A ramble through domestic history in the 20th Century
The typical house of this era was built with a very small kitchen, which might also have been referred to as the scullery. A separate walk-in pantry would be ideally provided for food storage, preferably on a North-facing wall of the house, which could mean it’s not actually within the kitchen area. The kitchen was primarily viewed as a functional space, without decorative touches. Practical tiles would be typical for the floor – a quarry type tile rather than decorative ceramic or encaustic. Often they weren’t even plastered and the brick walls whitewashed or painted in thick gloss paint – quite possibly the type of deep green paint you would expect to see on exterior woodwork. The key was to keep the room functional and hygenic – a brick wall could be scrubbed down without causing damage. Wall tiles were out there, but a more expensive option.
Easiwork advert showing typical kitchen multipurpose cupboard. This is the first step on the road that leads us towards fitted kitchens. This model is a massively deluxe version – you wouldn’t find anything this fancy in the average suburban home.
Showing the level of unfittedness still usual in the 1920s. Very fancy cooker, far larger than would be found in a small semi-kitchen. But a plain sink with tiny drainer and pine table are entirely typical.
Compare this with the Easiwork advert from the decade before. The kitchen cabinet has grown and developed into pretty much a modern fitted kitchen. Again, we are talking top of the range and unlikely to be found in typical suburban homes. And the size of kitchen illustrated is not the size most people had.
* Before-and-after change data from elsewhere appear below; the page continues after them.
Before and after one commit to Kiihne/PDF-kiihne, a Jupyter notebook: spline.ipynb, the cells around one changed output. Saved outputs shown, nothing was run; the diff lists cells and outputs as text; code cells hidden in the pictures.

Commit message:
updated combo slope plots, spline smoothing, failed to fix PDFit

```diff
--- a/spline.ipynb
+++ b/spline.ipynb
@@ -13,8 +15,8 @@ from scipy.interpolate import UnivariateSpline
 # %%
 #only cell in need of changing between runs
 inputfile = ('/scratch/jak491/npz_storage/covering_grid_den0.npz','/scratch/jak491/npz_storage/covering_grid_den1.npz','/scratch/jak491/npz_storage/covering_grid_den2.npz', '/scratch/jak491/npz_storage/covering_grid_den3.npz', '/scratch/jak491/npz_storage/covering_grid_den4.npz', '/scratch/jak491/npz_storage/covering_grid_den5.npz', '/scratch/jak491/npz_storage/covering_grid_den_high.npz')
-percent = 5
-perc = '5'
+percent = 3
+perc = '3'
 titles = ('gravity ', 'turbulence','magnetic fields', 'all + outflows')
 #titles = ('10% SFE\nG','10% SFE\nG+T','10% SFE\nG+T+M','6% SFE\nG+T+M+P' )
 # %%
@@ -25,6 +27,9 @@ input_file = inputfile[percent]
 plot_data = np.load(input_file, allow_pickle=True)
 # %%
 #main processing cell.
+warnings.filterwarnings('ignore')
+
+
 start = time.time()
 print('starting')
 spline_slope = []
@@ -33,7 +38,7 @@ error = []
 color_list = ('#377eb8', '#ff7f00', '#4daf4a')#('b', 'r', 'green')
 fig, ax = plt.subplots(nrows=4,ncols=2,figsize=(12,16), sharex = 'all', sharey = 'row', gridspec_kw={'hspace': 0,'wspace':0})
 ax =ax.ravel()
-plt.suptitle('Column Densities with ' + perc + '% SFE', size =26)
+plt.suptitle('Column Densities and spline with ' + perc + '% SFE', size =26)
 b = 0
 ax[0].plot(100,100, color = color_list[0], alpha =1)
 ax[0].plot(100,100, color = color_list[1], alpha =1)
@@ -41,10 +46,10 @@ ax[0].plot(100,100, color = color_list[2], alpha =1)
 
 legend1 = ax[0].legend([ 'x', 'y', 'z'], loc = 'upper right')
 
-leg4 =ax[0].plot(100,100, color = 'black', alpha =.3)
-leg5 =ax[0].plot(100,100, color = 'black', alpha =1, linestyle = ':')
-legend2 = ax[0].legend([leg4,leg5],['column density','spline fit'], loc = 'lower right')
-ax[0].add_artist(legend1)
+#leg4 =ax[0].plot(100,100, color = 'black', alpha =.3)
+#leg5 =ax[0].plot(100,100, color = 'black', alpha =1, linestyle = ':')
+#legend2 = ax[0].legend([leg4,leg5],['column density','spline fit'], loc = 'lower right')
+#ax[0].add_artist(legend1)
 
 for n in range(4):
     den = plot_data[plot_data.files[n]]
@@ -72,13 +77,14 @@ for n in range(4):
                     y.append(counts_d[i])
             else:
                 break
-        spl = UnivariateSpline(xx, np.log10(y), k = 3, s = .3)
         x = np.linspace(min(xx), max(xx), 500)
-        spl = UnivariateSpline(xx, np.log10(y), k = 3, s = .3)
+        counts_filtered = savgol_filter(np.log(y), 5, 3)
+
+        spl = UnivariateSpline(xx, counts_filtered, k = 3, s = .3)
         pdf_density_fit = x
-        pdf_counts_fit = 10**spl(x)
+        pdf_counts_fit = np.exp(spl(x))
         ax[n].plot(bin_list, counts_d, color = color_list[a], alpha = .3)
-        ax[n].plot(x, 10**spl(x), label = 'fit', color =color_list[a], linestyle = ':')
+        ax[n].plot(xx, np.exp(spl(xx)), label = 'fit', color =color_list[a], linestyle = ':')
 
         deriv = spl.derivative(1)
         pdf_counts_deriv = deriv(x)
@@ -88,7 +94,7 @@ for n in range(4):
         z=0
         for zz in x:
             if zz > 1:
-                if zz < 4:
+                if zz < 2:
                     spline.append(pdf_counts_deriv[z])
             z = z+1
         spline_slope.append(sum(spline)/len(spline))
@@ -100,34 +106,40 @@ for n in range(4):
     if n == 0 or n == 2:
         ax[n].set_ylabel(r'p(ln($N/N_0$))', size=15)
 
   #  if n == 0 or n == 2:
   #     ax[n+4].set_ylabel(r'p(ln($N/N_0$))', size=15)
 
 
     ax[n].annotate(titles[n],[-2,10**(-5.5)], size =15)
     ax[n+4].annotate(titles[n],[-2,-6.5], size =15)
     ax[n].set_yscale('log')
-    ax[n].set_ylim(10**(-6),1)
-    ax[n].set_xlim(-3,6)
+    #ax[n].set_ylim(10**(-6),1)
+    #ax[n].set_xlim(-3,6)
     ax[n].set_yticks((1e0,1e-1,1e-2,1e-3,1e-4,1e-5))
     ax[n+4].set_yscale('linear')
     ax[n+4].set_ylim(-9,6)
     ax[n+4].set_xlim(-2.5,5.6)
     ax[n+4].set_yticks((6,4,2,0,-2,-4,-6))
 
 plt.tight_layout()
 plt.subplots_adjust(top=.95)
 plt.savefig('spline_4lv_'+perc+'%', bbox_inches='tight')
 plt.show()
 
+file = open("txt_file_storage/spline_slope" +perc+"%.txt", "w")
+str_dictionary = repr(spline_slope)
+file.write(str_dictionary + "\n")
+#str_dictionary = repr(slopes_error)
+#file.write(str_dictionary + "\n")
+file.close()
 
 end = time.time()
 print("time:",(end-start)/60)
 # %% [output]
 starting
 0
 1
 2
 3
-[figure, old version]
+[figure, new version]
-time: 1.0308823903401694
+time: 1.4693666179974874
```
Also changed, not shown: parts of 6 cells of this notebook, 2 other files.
As taken from advertising literature for new-build houses in Hassocks. A more realistic portrayal of the size of kitchen and the kind of equipment a normal homeowner could aspire to. Even this is idealistic and showing what comes with your newly built estate house, rather than what a Victorian type semi may have. At this point a lot of people in these type of older houses would still be unconnected to gas or electricity.
Called a “Bungalow Kitchenette” this again is an idealised dream of a kitchen. A large kitchen/diner of this type would be rare in typical semis and terraces,